■ Exercise material
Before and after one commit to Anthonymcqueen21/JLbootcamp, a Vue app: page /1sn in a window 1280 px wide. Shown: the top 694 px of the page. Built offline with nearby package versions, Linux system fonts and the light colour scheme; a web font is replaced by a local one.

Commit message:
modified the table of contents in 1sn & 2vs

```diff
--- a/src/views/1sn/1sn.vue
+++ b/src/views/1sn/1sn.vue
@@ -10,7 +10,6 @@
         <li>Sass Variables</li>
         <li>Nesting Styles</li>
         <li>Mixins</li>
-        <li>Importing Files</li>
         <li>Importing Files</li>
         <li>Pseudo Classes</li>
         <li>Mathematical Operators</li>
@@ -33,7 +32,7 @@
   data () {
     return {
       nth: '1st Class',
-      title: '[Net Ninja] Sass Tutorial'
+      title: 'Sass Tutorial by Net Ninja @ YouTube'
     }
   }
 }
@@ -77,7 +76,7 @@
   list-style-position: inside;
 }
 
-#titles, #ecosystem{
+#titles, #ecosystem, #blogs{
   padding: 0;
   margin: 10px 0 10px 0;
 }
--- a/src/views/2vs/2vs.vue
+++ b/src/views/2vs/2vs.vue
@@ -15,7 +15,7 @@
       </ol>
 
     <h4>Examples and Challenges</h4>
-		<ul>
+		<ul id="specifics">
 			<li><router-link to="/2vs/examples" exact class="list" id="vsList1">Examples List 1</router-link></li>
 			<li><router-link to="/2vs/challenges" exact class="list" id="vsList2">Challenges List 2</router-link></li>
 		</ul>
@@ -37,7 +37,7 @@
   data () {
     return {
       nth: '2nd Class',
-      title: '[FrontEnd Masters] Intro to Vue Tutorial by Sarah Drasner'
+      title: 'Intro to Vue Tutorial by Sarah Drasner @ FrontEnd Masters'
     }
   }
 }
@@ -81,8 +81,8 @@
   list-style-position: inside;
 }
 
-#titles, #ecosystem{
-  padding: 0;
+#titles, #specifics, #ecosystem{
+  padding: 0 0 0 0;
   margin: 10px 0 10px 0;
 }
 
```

■ Your assignment
Show all lines above holding the word "Sass".

■ Solution to the exercise
         <li>Sass Variables</li>
-      title: '[Net Ninja] Sass Tutorial'
+      title: 'Sass Tutorial by Net Ninja @ YouTube'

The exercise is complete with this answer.